- Opening Delimiter -
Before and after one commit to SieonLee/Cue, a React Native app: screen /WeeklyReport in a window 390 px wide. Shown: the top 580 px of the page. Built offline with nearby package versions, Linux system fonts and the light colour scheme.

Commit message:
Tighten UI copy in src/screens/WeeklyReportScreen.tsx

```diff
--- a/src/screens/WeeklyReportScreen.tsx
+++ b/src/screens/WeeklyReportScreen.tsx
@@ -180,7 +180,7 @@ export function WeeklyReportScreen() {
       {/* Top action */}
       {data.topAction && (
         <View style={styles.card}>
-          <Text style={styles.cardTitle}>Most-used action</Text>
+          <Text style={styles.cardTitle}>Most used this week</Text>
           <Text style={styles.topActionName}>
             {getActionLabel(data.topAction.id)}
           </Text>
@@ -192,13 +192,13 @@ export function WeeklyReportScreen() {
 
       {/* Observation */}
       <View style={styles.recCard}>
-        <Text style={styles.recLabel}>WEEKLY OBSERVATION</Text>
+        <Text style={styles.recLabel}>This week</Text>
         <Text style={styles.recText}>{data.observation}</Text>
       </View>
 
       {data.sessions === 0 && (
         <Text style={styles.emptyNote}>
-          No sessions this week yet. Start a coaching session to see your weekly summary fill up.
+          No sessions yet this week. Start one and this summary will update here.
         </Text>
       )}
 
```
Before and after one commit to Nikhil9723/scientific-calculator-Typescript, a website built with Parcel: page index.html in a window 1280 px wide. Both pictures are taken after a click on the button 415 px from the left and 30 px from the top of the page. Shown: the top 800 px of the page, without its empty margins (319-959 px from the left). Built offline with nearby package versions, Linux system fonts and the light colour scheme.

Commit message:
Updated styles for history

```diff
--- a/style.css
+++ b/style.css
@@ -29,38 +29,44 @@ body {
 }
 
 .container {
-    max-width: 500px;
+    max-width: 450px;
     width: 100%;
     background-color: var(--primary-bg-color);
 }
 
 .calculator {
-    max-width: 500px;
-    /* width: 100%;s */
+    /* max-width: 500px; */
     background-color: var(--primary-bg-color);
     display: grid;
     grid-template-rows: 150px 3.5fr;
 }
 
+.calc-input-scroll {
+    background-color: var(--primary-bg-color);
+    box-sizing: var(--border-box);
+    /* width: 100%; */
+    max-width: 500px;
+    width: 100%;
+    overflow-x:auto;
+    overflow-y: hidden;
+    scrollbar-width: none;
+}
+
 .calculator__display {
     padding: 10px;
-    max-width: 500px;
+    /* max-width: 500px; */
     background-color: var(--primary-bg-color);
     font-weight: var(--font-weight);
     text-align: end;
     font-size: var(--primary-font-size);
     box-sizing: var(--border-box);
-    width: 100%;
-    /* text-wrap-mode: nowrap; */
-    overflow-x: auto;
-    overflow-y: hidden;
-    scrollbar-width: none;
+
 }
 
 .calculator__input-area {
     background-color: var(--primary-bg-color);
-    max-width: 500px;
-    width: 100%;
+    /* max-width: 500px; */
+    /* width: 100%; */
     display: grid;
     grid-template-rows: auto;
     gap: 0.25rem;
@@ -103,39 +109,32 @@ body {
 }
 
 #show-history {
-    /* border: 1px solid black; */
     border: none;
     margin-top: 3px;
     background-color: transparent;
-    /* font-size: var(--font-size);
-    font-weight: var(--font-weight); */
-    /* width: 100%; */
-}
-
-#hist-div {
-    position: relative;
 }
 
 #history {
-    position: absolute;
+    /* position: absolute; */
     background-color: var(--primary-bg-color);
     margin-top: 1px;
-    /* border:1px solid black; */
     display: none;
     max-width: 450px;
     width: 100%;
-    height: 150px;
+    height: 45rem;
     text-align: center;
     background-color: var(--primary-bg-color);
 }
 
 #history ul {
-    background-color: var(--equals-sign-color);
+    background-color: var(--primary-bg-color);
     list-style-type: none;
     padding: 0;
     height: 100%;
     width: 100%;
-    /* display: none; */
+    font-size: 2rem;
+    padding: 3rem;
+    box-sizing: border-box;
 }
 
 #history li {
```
- Closing Delimiter -
To do: Copy all lines from the data that hold the word "export".

Written answer:
@@ -180,7 +180,7 @@ export function WeeklyReportScreen() {
@@ -192,13 +192,13 @@ export function WeeklyReportScreen() {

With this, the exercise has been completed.